Bush cautiously welcomes Olmert's West Bank plan
At a news conference, Bush also repeated a pledge to come to Israel's aid if it was attacked.india Updated: May 24, 2006 11:02 IST
President George W Bush cautiously embraced what he called Israeli leader Ehud Olmert's "bold ideas" for the future of the West Bank but said talks with the Palestinians were preferable to unilateral moves.
The president's comments, after a White House summit with Olmert, opened the door for the prime minister to lay the groundwork for his plan to redraw the Jewish settlement map in the occupied territory with or without Palestinian agreement.
At a news conference, Bush also repeated a pledge to come to Israel's aid if it was attacked, a promise Israeli commentators have termed a subtle warning not to take military action against arch-enemy Iran in the current nuclear crisis.

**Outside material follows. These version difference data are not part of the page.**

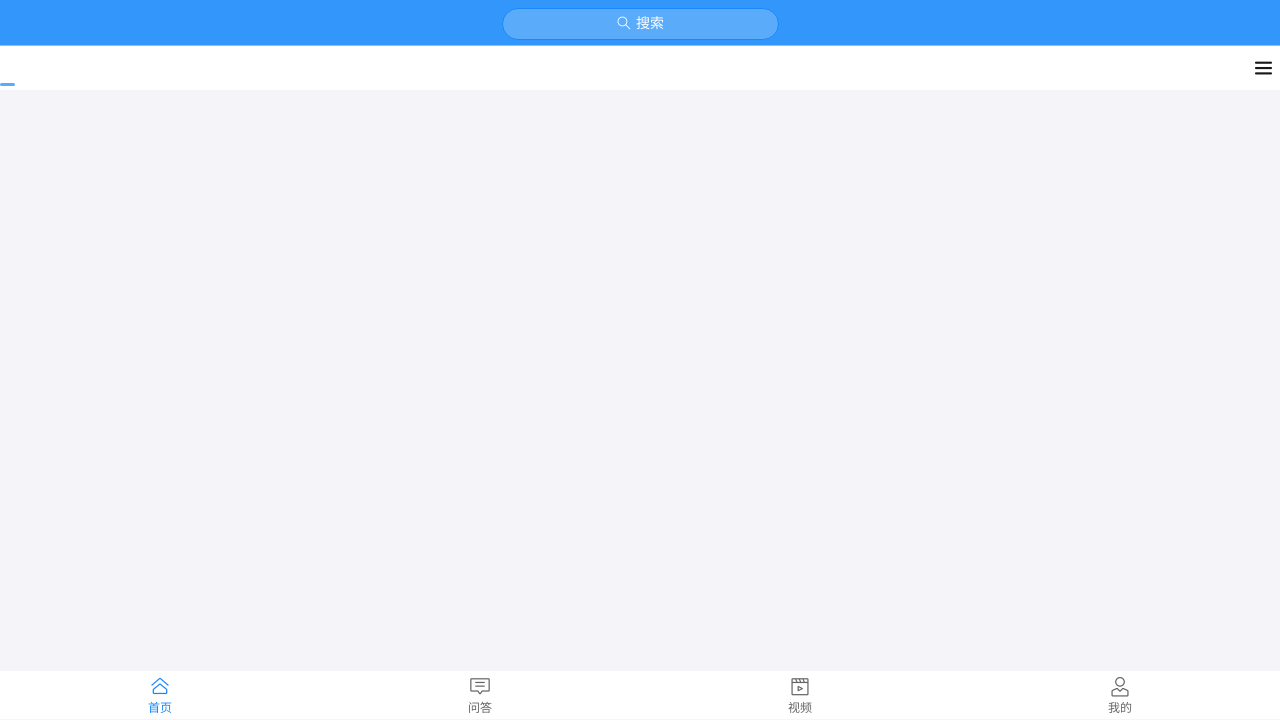
Repository: xn-lb/toutiao-mb
Page: /
The author's editor kept a copy of each file at every save. The page is drawn from the files as they stood at one save, then again after the next save.
The browser window is 1280 px wide. The pictures show the whole page.
The page's requests for data from a server got no answer. Some web fonts or font styles are not loaded; a fallback is used. The project was rebuilt for these pictures with package versions that can differ from the ones it lists, and the page was loaded fresh each time. No one was signed in, and anything a server would have sent is missing. Also part of the build but not shown: vue.config.js, src/api/channel.js, src/views/home/components/channel-edit.vue, src/api/article.js, src/components/article-item/index.vue, src/views/home/components/artitle-list.vue.

Above is the page before, as saved 2023-04-15 12:35:49.

After the next save:
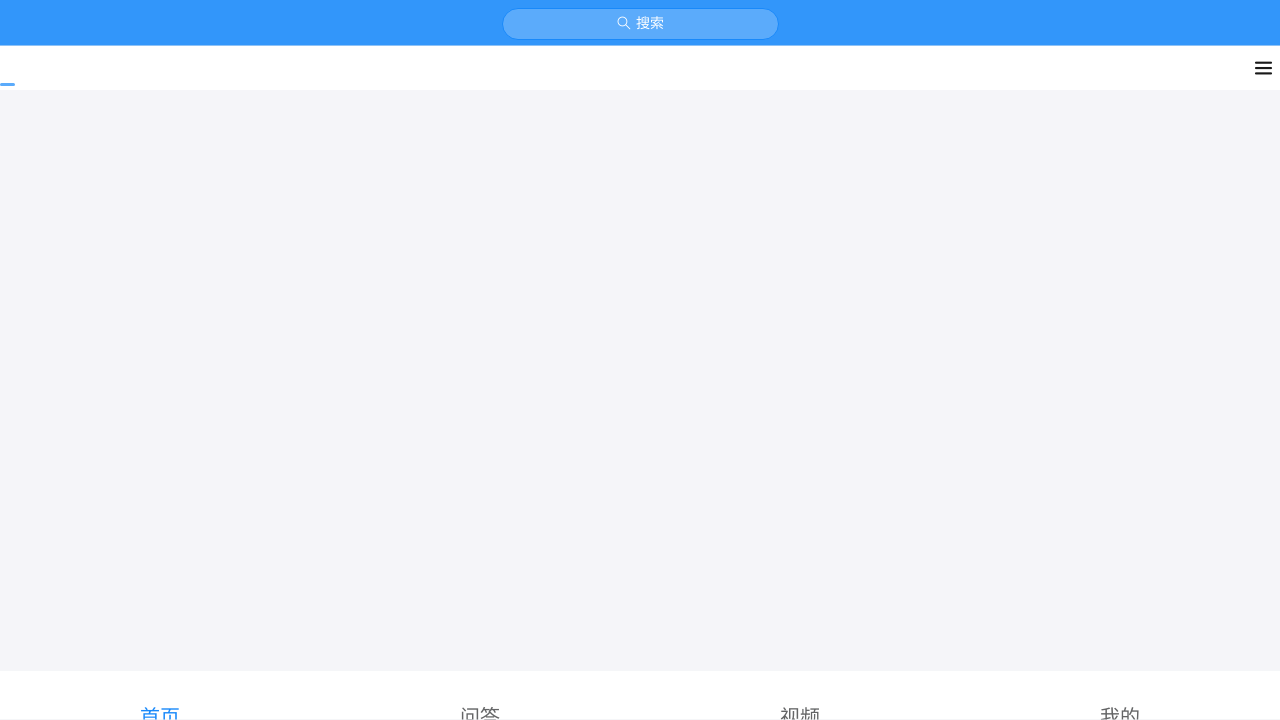
Saved 2 min 14 s later.
--- a/src/views/layout/index.vue
+++ b/src/views/layout/index.vue
@@ -1,33 +1,61 @@
 <template>
     <div class="layout-container">
-         <!-- 子路由出口 -->
-        <router-view />
+      <!-- 子路由出口 -->
+      <router-view />
+      <!-- /子路由出口 -->
 
-        <!-- 底部导航栏 -->
-        <van-tabbar v-model="active" route>
-            <van-tabbar-item icon="home-o" to="/">首页</van-tabbar-item>
-            <van-tabbar-item icon="comment-o" to="/qa">问答</van-tabbar-item>
-            <van-tabbar-item icon="video-o" to="/video">视频</van-tabbar-item>
-            <van-tabbar-item icon="user-o" to="/my">我的</van-tabbar-item>
-        </van-tabbar>
+      <!-- 标签导航栏 -->
+      <!--
+        route: 开启路由模式
+       -->
+      <van-tabbar class="layout-tabbar" route>
+        <van-tabbar-item to="/">
+          <i slot="icon" class="toutiao toutiao-shouye"></i>
+          <span class="text">首页</span>
+        </van-tabbar-item>
+        <van-tabbar-item to="/qa">
+          <i slot="icon" class="toutiao toutiao-wenda"></i>
+          <span class="text">问答</span>
+        </van-tabbar-item>
+        <van-tabbar-item to="/video">
+          <i slot="icon" class="toutiao toutiao-shipin"></i>
+          <span class="text">视频</span>
+        </van-tabbar-item>
+        <van-tabbar-item to="/my">
+          <i slot="icon" class="toutiao toutiao-wode"></i>
+          <span class="text">我的</span>
+        </van-tabbar-item>
+      </van-tabbar>
+      <!-- /标签导航栏 -->
     </div>
+  </template>
 
+  <script>
+  export default {
+    name: 'LayoutIndex',
+    components: {},
+    props: {},
+    data () {
+      return {
+      }
+    },
+    computed: {},
+    watch: {},
+    created () {},
+    mounted () {},
+    methods: {}
+  }
+  </script>
 
-</template>
-
-<script>
-export default {
-    name:'layoutIndex',
-    components:{},
-    props:{},
-    data(){
-        return{
-            active:0
-        }
+  <style scoped lang="less">
+  .layout-container {
+    .layout-tabbar {
+      i.toutiao {
+        font-size: 40px;
+      }
+      span.text {
+        font-size: 20px;
+      }
     }
-}
-</script>
-
-<style>
-
-</style>
+  }
+  </style>

After the save that followed:
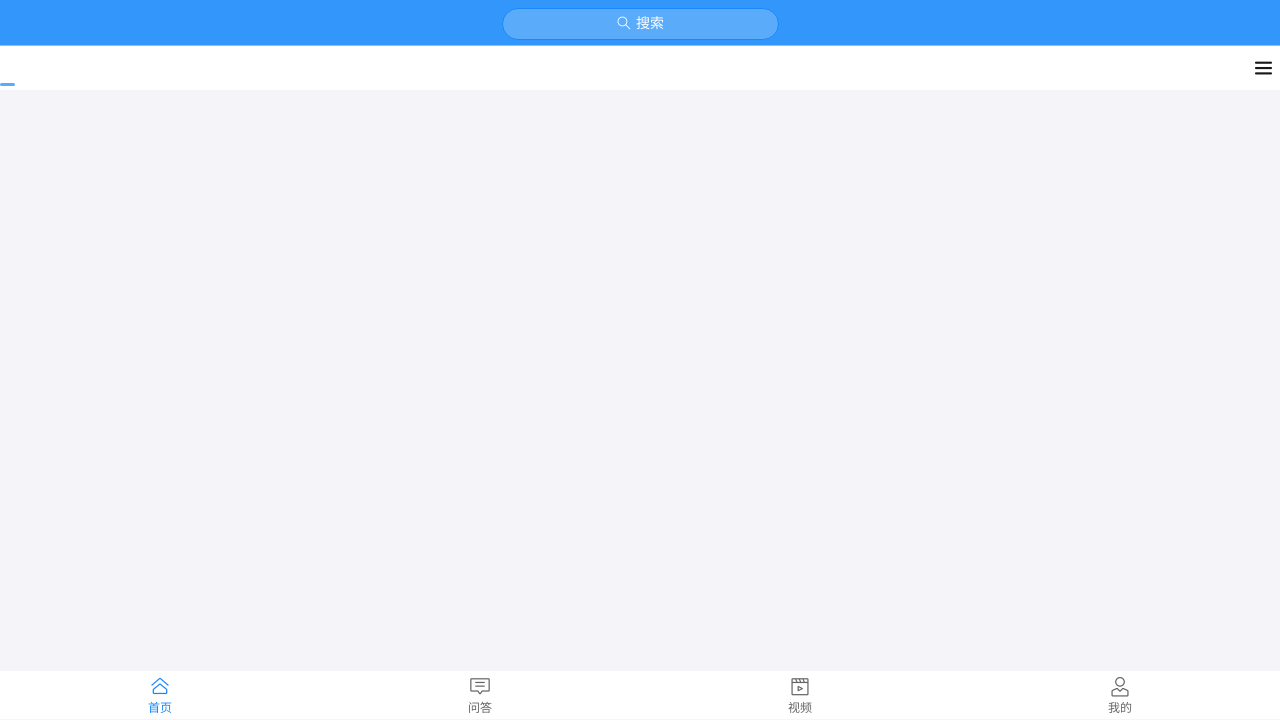
Saved 15 s later.
--- a/src/views/layout/index.vue
+++ b/src/views/layout/index.vue
@@ -1,61 +1,33 @@
 <template>
     <div class="layout-container">
-      <!-- 子路由出口 -->
-      <router-view />
-      <!-- /子路由出口 -->
+         <!-- 子路由出口 -->
+        <router-view />
 
-      <!-- 标签导航栏 -->
-      <!--
-        route: 开启路由模式
-       -->
-      <van-tabbar class="layout-tabbar" route>
-        <van-tabbar-item to="/">
-          <i slot="icon" class="toutiao toutiao-shouye"></i>
-          <span class="text">首页</span>
-        </van-tabbar-item>
-        <van-tabbar-item to="/qa">
-          <i slot="icon" class="toutiao toutiao-wenda"></i>
-          <span class="text">问答</span>
-        </van-tabbar-item>
-        <van-tabbar-item to="/video">
-          <i slot="icon" class="toutiao toutiao-shipin"></i>
-          <span class="text">视频</span>
-        </van-tabbar-item>
-        <van-tabbar-item to="/my">
-          <i slot="icon" class="toutiao toutiao-wode"></i>
-          <span class="text">我的</span>
-        </van-tabbar-item>
-      </van-tabbar>
-      <!-- /标签导航栏 -->
+        <!-- 底部导航栏 -->
+        <van-tabbar v-model="active" route>
+            <van-tabbar-item icon="home-o" to="/">首页</van-tabbar-item>
+            <van-tabbar-item icon="comment-o" to="/qa">问答</van-tabbar-item>
+            <van-tabbar-item icon="video-o" to="/video">视频</van-tabbar-item>
+            <van-tabbar-item icon="user-o" to="/my">我的</van-tabbar-item>
+        </van-tabbar>
     </div>
-  </template>
 
-  <script>
-  export default {
-    name: 'LayoutIndex',
-    components: {},
-    props: {},
-    data () {
-      return {
-      }
-    },
-    computed: {},
-    watch: {},
-    created () {},
-    mounted () {},
-    methods: {}
-  }
-  </script>
 
-  <style scoped lang="less">
-  .layout-container {
-    .layout-tabbar {
-      i.toutiao {
-        font-size: 40px;
-      }
-      span.text {
-        font-size: 20px;
-      }
+</template>
+
+<script>
+export default {
+    name:'layoutIndex',
+    components:{},
+    props:{},
+    data(){
+        return{
+            active:0
+        }
     }
-  }
-  </style>
+}
+</script>
+
+<style>
+
+</style>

Olmert won a March election, calling for the removal of remote Jewish settlements in the West Bank while keeping larger enclaves and imposing a border if peace efforts remain frozen.
Palestinians, now under a government led by the Islamic militant group Hamas, have condemned the plan, saying it would deny them a viable state.
"Today, Prime Minister Olmert shared with me some of his ideas. I would call them bold ideas," Bush said, raising the possibility they could serve as an alternative if there was no progress soon on a US-sponsored peace "road map."
Bush, possibly wary of alienating Arab and European allies, repeated that Washington preferred a negotiated settlement in West Asis.
"I believe, and Prime Minister Olmert agrees, that a negotiated final-status agreement best serves the Israelis and the Palestinians and the cause of peace," Bush said.
In a briefing later to reporters who accompanied him from Israel to Washington, Olmert said, "I am very, very, very satisfied with the president's comments.